Sides are also awarded bonus points during those games based on the number of runs that they score and wickets that they take. At the end of each match, the table is updated and, as the regular season concludes, the two teams at the top of the league will progress to the Sheffield Shield final.

The placings at the top are important as the first placed side will have home advantage for that final. Therefore, the points system is crucial at all stages of the season and teams strive to get wins with as many bonus points as possible.


Bonus Points

Bonus points help teams to progress up the Sheffield Shield table and they can even determine the winner of the final itself. Those bonus points start to be awarded after a team has reached 200 runs in their first innings.
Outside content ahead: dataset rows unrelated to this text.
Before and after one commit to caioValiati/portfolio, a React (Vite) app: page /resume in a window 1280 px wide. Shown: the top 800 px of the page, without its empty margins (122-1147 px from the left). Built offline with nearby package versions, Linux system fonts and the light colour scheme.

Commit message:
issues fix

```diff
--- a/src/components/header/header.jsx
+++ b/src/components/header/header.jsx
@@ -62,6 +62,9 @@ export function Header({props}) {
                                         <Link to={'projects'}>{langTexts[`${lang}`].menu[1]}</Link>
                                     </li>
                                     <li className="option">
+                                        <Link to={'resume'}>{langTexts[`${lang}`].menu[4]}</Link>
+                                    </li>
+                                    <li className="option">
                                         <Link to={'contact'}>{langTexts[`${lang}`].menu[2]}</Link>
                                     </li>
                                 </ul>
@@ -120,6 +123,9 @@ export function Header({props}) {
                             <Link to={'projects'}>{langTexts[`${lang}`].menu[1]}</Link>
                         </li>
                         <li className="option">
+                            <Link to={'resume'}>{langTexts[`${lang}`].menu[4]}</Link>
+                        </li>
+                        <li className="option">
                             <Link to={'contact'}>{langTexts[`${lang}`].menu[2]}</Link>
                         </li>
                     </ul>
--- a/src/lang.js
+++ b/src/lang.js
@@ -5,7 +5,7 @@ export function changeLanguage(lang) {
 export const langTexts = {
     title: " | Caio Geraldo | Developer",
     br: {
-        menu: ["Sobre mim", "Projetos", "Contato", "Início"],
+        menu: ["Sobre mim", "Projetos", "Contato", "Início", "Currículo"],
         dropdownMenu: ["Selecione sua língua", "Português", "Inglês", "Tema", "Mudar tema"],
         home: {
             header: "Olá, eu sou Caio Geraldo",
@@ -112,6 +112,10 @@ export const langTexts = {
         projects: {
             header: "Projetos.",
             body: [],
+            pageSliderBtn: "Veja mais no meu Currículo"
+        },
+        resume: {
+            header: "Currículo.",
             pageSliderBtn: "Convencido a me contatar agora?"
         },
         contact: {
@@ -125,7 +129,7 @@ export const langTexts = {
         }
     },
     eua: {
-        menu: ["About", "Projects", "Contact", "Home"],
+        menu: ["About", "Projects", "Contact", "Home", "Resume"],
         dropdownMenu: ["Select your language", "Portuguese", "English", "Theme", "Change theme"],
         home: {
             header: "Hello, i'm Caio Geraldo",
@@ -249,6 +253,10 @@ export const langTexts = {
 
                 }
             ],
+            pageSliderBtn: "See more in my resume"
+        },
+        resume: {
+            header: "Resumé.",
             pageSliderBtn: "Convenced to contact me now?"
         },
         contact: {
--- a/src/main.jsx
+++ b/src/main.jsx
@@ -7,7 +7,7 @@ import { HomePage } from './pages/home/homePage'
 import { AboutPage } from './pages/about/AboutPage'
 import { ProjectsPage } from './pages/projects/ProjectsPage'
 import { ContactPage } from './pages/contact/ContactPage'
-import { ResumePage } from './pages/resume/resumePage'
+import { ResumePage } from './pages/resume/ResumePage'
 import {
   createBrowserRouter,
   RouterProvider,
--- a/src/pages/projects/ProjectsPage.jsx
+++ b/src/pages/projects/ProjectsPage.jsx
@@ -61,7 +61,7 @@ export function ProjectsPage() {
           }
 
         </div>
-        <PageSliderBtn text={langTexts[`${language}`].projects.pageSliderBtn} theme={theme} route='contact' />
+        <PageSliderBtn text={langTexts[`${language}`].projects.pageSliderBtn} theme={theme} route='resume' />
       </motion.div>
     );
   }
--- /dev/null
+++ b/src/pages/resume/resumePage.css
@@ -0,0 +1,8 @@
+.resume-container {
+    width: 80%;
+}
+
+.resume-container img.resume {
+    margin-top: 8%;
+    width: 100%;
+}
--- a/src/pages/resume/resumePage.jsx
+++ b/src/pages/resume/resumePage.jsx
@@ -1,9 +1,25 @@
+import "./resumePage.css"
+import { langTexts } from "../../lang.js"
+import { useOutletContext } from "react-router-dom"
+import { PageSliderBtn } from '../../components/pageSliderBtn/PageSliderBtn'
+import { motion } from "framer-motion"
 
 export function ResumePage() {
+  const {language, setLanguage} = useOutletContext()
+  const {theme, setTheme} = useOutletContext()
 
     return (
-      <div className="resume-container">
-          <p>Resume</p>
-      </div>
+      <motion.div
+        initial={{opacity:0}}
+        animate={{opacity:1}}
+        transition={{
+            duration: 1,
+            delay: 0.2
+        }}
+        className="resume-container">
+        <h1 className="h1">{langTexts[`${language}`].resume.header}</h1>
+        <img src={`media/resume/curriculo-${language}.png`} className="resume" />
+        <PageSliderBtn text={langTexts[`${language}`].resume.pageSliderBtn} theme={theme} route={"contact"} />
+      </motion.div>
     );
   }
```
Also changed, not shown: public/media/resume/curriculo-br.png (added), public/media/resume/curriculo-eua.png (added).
For every run scored above 200, 0.01 of a bonus point will be awarded. So, for example, if a team makes 400 in that first innings, 2 bonus points are added to their tally at the end of the game.

As one final point to note in this section, bonus points will only count during the first 100 overs of that innings. Any points scored from the 101st over onwards will not be counted.

In general, I would say that this is a fair system and, realistically, only the first innings should count. Rain could play a part plus, a team could make a big total batting first that sees them win a game by an innings. It wouldn’t be right to penalise them by counting second innings runs scored by their opposition.

Nic Maddinson

Additionally, by using 100 overs as the cut off point, the organisers are guarding against dull cricket. Sides could just continue to bat and pile up the bonus points if they felt that they had no chance of winning the game.

Bowling bonus points are also available: For every first innings wicket taken inside those first 100 overs, 0.01 of a point is awarded.

From 2020 onwards, bonus points have been introduced in the final. Previously, if that final was drawn, the team with the best record in the regular season would win the Sheffield Shield. This system had been in place for years but it would sometimes lead to boring games where one side would continue to bat their opponents out of the contest.

Now, the team with the highest number of bonus points will win the final if it is drawn. The same batting and bowling points system for the first 100 overs of the first innings is used.